If you’re not a fan of toilet humor, this probably isn’t the book for you. For the most part I was torn between horror and hysterics. By all accounts, Calame appears to have pretty much nailed the inner workings of the adolescent boy — perhaps a little too well (there’s only so much time in a teenage boy’s head I can take). Yes, some parts were a little over the top, but Swim the Fly, while as gross and cringe-worthy at times as you might imagine, has some surprisingly heart-warming moments as well.
*Many thanks to Templar for providing a copy for review *
Not that this a bad book — I think it deserves all the rave reviews. Its definitely one of the better cancer books I’ve read about a child dying (though why I keep picking these up I don’t know), as it avoids the horrible, saccharine, cliches you normally come across in these types of books *coughJohnGreencough*. It also has some very funny moments.
The truth is, I found being in Greg’s head a weird mixture of amusing, annoying, dull and tedious… which I think was kind of the point.
Greg Gaines is the last master of high school espionage, able to disappear at will into any social environment. He has only one friend, Earl, and together they spend their time making movies, their own incomprehensible versions of Coppola and Herzog cult classics. Until Greg’s mother forces him to rekindle his childhood friendship with Rachel.
Rachel has been diagnosed with leukemia—-cue extreme adolescent awkwardness—-but a parental mandate has been issued and must be obeyed. When Rachel stops treatment, Greg and Earl decide the thing to do is to make a film for her, which turns into the Worst Film Ever Made and becomes a turning point in each of their lives.
And all at once Greg must abandon invisibility and stand in the spotlight.
Rather than have his characters experience life-altering epiphanies or fall in love or become wiser than their years, Andrew’s gives us Greg. Your average seventeen-year-old who is socially awkward, a bit of an idiot, lazy and very often selfish. In other words, he reacts to his sort-of-friend/classmate dying in a way that is refreshingly honest.
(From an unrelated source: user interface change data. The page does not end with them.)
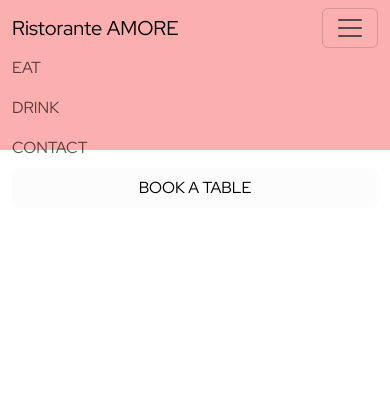
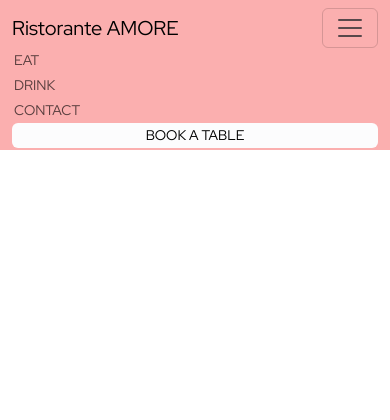
Before and after one commit to Maximiliane-K/ristorante-amore, a Django app: page / in a window 390 px wide, after a click that opens the changed part. Shown: the top 420 px of the page. Run offline with Django 3.2, Linux system fonts and the light colour scheme; data that the repository does not hold is empty; some libraries are stand-ins or nearby versions.

Commit message:
Add responsive design with media queries for medium and smaller screen sizes

```diff
--- a/static/css/style.css
+++ b/static/css/style.css
@@ -51,3 +51,36 @@ footer {
     left: 50%;
     transform: translate(-50%, -50%);
 }
+
+/* for medium screen sizes from 620px and down */
+@media screen and (max-width: 620px) {
+
+    .navbar-nav .nav-link {
+        font-size: 14px;
+        padding: 2px;
+    }
+}
+
+/* for small screen sizes from 995px and down */
+@media screen and (max-width: 995px) {
+
+    .navbar-nav .nav-link {
+        font-size: 14px;
+        padding: 2px;
+    }
+
+    .about {
+        top: 50%;
+        overflow: auto;
+    }
+
+    .about h1 {
+        font-size: 20px;
+        font-weight: 15px;
+    }
+
+    .about p {
+        font-size: 15px;
+    }
+
+}
```
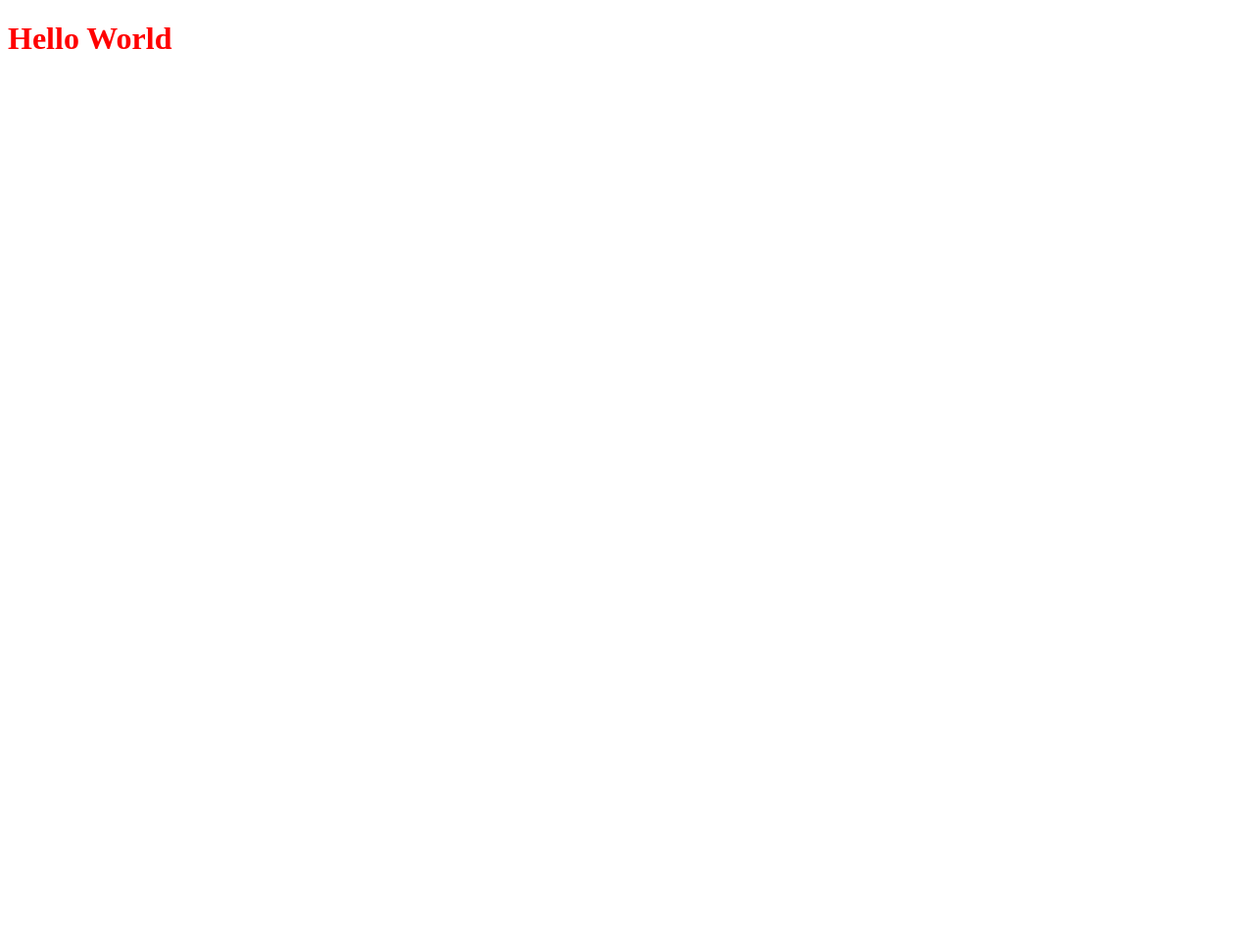
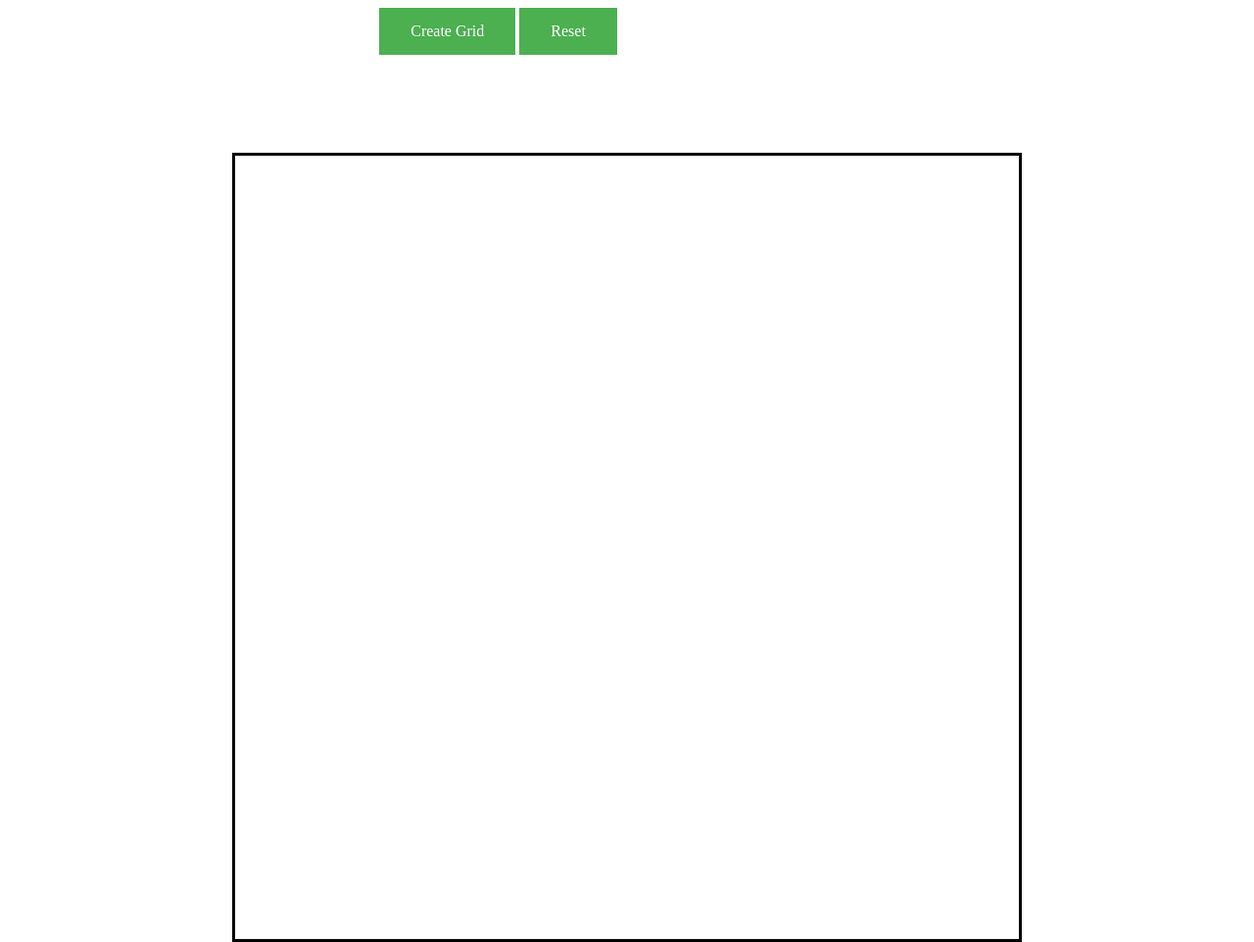
Before and after one commit to nerdlker/etch-a-sketch, a plain HTML site: page index.html in a window 1280 px wide. Shown: the whole page at 98% size. Before the commit the page ends 800 px from the top, so only its background shows below. Drawn offline with Linux system fonts and the light colour scheme.

Commit message:
added updated files

```diff
--- a/index.html
+++ b/index.html
@@ -1,17 +1,29 @@
 <!DOCTYPE html>
 <html lang="en">
 <head>
-    <meta charset="UTF-8">
-    <meta http-equiv="X-UA-Compatible" content="IE=edge">
-    <meta name="viewport" content="width=device-width, initial-scale=1.0">
-    <link rel="stylesheet" href="styles.css">
-    <script src="main.js" defer></script>
-    <title>Document</title>
+  <meta charset="UTF-8">
+  <meta http-equiv="X-UA-Compatible" content="IE=edge">
+  <meta name="viewport" content="width=device-width, initial-scale=1.0">
+  <title>etch-a-sketch</title>
+  <link rel="stylesheet" href="styles.css">
+  <script src="script.js" defer></script>
 </head>
 <body>
-    <h1>Hello World</h1>
-   <div class="container-main">
 
-   </div>
+
+  <div class="top-row">
+    <div class="create-button">
+      Create Grid
+      </div>
+    <div class="clear">
+      Reset
+      </div>
+  </div>
+  <div class="screen">
+
+
+  </div>
+
+
 </body>
 </html>
--- a/styles.css
+++ b/styles.css
@@ -1,8 +1,46 @@
-h1{
-    color: red;
+.create-button{
+  background-color: #4CAF50; /* Green */
+  border: none;
+  color: white;
+  padding: 15px 32px;
+  text-align: center;
+  text-decoration: none;
+  display: inline-block;
+  font-size: 16px;
+}
+
+.screen{
+  width : 800px;
+  height : 800px;
+  margin : 100px auto;
+  border-style: solid;
+
+}
+
+.pixel{
+  user-select:none;
+  height: 50px;
+  width: 50px;
+  background-color: #555;
+  display: inline-block;
+  vertical-align: top;
 }
 
 
-.container-main{
+.clear{
+
+  background-color: #4CAF50; /* Green */
+  border: none;
+  color: white;
+  padding: 15px 32px;
+  text-align: center;
+  text-decoration: none;
+  display: inline-block;
+  font-size: 16px;
 
 }
+
+.top-row{
+  margin: auto;
+  width: 40%;
+}
```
He doesn’t want to spend time with Rachel — but his mum makes him. He has no idea what to say to a girl who’s dying and so ends up saying the wrong thing entirely which leads to uncomfortable silences. He resents the impact this girl’s dying has on his hereto easy, if mundane, life. He’s sad, but mostly because for the first time, he’s faced with the shocking and terrifying realization of his own mortality. He grieves… and finds it remarkably easy to fall back into everyday life. These are not, well… heroic reactions. But I think they are human ones, even if we might not want to admit it.
Me and Earl and the Dying Girl is a cancer book that’s not really a cancer book. I liked that there was no idealism, that Rachel isn’t a saint full of profound wisdom, that no one falls in love and that Greg isn’t a better person at the end of it. Me and Earl and the Dying Girl doesn’t have some life affirming message and doesn’t manipulate you into feeling all the things. It’s the most honest and realistic cancer book I’ve come across, as well as being the first one that didn’t make me feel utterly depressed for days after reading it. While not a personal favourite, (the jokes were occasionally overdone, I didn’t like Earl much and there’s only so long I can take being stuck inside a seventeen-year-old boy’s head), I would definitely recommend picking it up, particularly if you’re a fan of the old Adrian Mole diaries.